● EXERCISE DETAILS
Print the listing below in full. Alter nothing.

RECORDS SUPPLIED section start

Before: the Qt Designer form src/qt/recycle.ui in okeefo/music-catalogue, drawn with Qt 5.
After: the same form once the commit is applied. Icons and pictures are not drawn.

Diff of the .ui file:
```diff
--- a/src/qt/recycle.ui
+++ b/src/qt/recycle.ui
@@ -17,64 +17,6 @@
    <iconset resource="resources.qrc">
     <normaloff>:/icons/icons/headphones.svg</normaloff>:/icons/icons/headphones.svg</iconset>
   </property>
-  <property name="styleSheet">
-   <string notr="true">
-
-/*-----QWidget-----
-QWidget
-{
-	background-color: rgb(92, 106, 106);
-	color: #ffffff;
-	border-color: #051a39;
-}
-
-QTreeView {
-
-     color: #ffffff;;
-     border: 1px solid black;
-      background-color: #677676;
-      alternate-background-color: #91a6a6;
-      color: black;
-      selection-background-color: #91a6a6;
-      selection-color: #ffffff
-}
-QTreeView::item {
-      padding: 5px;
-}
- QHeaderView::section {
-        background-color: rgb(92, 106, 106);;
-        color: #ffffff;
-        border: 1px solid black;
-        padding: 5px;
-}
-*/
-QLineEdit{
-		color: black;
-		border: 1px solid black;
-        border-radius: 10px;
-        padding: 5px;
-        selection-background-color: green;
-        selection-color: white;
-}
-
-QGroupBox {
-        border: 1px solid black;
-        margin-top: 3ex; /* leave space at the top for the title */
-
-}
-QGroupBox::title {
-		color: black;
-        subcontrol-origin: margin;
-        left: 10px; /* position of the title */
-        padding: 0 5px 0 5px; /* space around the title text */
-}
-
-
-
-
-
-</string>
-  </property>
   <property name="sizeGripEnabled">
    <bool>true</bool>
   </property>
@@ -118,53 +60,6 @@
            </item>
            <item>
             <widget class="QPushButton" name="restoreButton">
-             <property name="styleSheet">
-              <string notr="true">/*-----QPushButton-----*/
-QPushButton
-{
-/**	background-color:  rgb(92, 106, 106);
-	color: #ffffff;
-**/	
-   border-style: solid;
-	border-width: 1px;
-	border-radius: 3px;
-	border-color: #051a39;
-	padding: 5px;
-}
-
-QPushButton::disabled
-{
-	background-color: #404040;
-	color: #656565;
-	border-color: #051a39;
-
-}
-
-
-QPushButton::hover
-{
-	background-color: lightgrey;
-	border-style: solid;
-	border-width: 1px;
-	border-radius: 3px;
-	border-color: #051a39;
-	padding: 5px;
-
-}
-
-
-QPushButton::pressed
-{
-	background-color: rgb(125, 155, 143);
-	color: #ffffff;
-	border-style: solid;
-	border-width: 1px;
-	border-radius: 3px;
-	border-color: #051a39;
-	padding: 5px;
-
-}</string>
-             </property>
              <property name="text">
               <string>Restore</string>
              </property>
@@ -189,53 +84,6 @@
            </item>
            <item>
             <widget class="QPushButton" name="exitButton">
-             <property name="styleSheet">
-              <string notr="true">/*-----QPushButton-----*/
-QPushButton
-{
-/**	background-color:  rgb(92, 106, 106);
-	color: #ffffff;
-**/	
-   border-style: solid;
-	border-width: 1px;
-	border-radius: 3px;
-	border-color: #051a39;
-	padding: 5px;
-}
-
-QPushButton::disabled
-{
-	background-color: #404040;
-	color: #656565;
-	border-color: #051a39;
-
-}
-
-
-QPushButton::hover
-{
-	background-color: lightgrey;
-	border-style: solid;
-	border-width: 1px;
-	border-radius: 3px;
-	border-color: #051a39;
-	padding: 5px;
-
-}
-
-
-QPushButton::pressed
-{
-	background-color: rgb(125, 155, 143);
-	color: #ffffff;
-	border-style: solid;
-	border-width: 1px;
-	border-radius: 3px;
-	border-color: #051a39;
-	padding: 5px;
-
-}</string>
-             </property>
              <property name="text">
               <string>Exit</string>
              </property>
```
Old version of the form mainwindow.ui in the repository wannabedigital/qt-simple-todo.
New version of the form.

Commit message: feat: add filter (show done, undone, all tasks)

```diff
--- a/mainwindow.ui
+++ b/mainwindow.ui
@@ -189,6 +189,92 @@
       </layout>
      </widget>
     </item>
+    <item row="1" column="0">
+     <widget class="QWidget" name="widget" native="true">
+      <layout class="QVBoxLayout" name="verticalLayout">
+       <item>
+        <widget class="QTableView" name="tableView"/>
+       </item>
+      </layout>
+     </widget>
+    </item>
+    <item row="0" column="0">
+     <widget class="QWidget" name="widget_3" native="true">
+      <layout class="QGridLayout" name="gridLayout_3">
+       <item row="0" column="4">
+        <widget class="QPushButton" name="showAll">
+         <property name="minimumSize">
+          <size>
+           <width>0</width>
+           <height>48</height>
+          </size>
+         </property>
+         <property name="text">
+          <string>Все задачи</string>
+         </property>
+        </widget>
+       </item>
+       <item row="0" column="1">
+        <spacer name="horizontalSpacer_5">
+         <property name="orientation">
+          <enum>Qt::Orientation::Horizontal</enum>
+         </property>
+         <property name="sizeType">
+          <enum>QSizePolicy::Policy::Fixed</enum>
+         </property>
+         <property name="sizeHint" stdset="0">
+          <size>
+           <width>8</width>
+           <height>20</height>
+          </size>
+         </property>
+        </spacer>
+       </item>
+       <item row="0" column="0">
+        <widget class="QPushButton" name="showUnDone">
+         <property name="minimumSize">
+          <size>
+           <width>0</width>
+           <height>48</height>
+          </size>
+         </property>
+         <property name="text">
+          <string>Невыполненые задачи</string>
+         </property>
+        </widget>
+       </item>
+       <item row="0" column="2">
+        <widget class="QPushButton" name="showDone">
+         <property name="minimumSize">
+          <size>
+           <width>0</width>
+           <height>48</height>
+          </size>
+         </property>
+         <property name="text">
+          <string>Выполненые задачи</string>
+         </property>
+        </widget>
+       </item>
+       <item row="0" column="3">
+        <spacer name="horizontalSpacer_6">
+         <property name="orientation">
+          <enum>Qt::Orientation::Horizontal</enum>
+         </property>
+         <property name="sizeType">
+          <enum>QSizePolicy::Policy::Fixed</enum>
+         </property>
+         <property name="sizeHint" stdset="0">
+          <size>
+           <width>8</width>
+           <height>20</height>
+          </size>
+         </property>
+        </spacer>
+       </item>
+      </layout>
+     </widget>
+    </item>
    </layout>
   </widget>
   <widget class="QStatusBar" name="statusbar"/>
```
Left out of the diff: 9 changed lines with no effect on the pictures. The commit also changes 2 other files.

RECORDS SUPPLIED section end

● SOLUTION TO THE PROBLEM
Before: the Qt Designer form src/qt/recycle.ui in okeefo/music-catalogue, drawn with Qt 5.
After: the same form once the commit is applied. Icons and pictures are not drawn.

Diff of the .ui file:
```diff
--- a/src/qt/recycle.ui
+++ b/src/qt/recycle.ui
@@ -17,64 +17,6 @@
    <iconset resource="resources.qrc">
     <normaloff>:/icons/icons/headphones.svg</normaloff>:/icons/icons/headphones.svg</iconset>
   </property>
-  <property name="styleSheet">
-   <string notr="true">
-
-/*-----QWidget-----
-QWidget
-{
-	background-color: rgb(92, 106, 106);
-	color: #ffffff;
-	border-color: #051a39;
-}
-
-QTreeView {
-
-     color: #ffffff;;
-     border: 1px solid black;
-      background-color: #677676;
-      alternate-background-color: #91a6a6;
-      color: black;
-      selection-background-color: #91a6a6;
-      selection-color: #ffffff
-}
-QTreeView::item {
-      padding: 5px;
-}
- QHeaderView::section {
-        background-color: rgb(92, 106, 106);;
-        color: #ffffff;
-        border: 1px solid black;
-        padding: 5px;
-}
-*/
-QLineEdit{
-		color: black;
-		border: 1px solid black;
-        border-radius: 10px;
-        padding: 5px;
-        selection-background-color: green;
-        selection-color: white;
-}
-
-QGroupBox {
-        border: 1px solid black;
-        margin-top: 3ex; /* leave space at the top for the title */
-
-}
-QGroupBox::title {
-		color: black;
-        subcontrol-origin: margin;
-        left: 10px; /* position of the title */
-        padding: 0 5px 0 5px; /* space around the title text */
-}
-
-
-
-
-
-</string>
-  </property>
   <property name="sizeGripEnabled">
    <bool>true</bool>
   </property>
@@ -118,53 +60,6 @@
            </item>
            <item>
             <widget class="QPushButton" name="restoreButton">
-             <property name="styleSheet">
-              <string notr="true">/*-----QPushButton-----*/
-QPushButton
-{
-/**	background-color:  rgb(92, 106, 106);
-	color: #ffffff;
-**/	
-   border-style: solid;
-	border-width: 1px;
-	border-radius: 3px;
-	border-color: #051a39;
-	padding: 5px;
-}
-
-QPushButton::disabled
-{
-	background-color: #404040;
-	color: #656565;
-	border-color: #051a39;
-
-}
-
-
-QPushButton::hover
-{
-	background-color: lightgrey;
-	border-style: solid;
-	border-width: 1px;
-	border-radius: 3px;
-	border-color: #051a39;
-	padding: 5px;
-
-}
-
-
-QPushButton::pressed
-{
-	background-color: rgb(125, 155, 143);
-	color: #ffffff;
-	border-style: solid;
-	border-width: 1px;
-	border-radius: 3px;
-	border-color: #051a39;
-	padding: 5px;
-
-}</string>
-             </property>
              <property name="text">
               <string>Restore</string>
              </property>
@@ -189,53 +84,6 @@
            </item>
            <item>
             <widget class="QPushButton" name="exitButton">
-             <property name="styleSheet">
-              <string notr="true">/*-----QPushButton-----*/
-QPushButton
-{
-/**	background-color:  rgb(92, 106, 106);
-	color: #ffffff;
-**/	
-   border-style: solid;
-	border-width: 1px;
-	border-radius: 3px;
-	border-color: #051a39;
-	padding: 5px;
-}
-
-QPushButton::disabled
-{
-	background-color: #404040;
-	color: #656565;
-	border-color: #051a39;
-
-}
-
-
-QPushButton::hover
-{
-	background-color: lightgrey;
-	border-style: solid;
-	border-width: 1px;
-	border-radius: 3px;
-	border-color: #051a39;
-	padding: 5px;
-
-}
-
-
-QPushButton::pressed
-{
-	background-color: rgb(125, 155, 143);
-	color: #ffffff;
-	border-style: solid;
-	border-width: 1px;
-	border-radius: 3px;
-	border-color: #051a39;
-	padding: 5px;
-
-}</string>
-             </property>
              <property name="text">
               <string>Exit</string>
              </property>
```
Old version of the form mainwindow.ui in the repository wannabedigital/qt-simple-todo.
New version of the form.

Commit message: feat: add filter (show done, undone, all tasks)

```diff
--- a/mainwindow.ui
+++ b/mainwindow.ui
@@ -189,6 +189,92 @@
       </layout>
      </widget>
     </item>
+    <item row="1" column="0">
+     <widget class="QWidget" name="widget" native="true">
+      <layout class="QVBoxLayout" name="verticalLayout">
+       <item>
+        <widget class="QTableView" name="tableView"/>
+       </item>
+      </layout>
+     </widget>
+    </item>
+    <item row="0" column="0">
+     <widget class="QWidget" name="widget_3" native="true">
+      <layout class="QGridLayout" name="gridLayout_3">
+       <item row="0" column="4">
+        <widget class="QPushButton" name="showAll">
+         <property name="minimumSize">
+          <size>
+           <width>0</width>
+           <height>48</height>
+          </size>
+         </property>
+         <property name="text">
+          <string>Все задачи</string>
+         </property>
+        </widget>
+       </item>
+       <item row="0" column="1">
+        <spacer name="horizontalSpacer_5">
+         <property name="orientation">
+          <enum>Qt::Orientation::Horizontal</enum>
+         </property>
+         <property name="sizeType">
+          <enum>QSizePolicy::Policy::Fixed</enum>
+         </property>
+         <property name="sizeHint" stdset="0">
+          <size>
+           <width>8</width>
+           <height>20</height>
+          </size>
+         </property>
+        </spacer>
+       </item>
+       <item row="0" column="0">
+        <widget class="QPushButton" name="showUnDone">
+         <property name="minimumSize">
+          <size>
+           <width>0</width>
+           <height>48</height>
+          </size>
+         </property>
+         <property name="text">
+          <string>Невыполненые задачи</string>
+         </property>
+        </widget>
+       </item>
+       <item row="0" column="2">
+        <widget class="QPushButton" name="showDone">
+         <property name="minimumSize">
+          <size>
+           <width>0</width>
+           <height>48</height>
+          </size>
+         </property>
+         <property name="text">
+          <string>Выполненые задачи</string>
+         </property>
+        </widget>
+       </item>
+       <item row="0" column="3">
+        <spacer name="horizontalSpacer_6">
+         <property name="orientation">
+          <enum>Qt::Orientation::Horizontal</enum>
+         </property>
+         <property name="sizeType">
+          <enum>QSizePolicy::Policy::Fixed</enum>
+         </property>
+         <property name="sizeHint" stdset="0">
+          <size>
+           <width>8</width>
+           <height>20</height>
+          </size>
+         </property>
+        </spacer>
+       </item>
+      </layout>
+     </widget>
+    </item>
    </layout>
   </widget>
   <widget class="QStatusBar" name="statusbar"/>
```
Left out of the diff: 9 changed lines with no effect on the pictures. The commit also changes 2 other files.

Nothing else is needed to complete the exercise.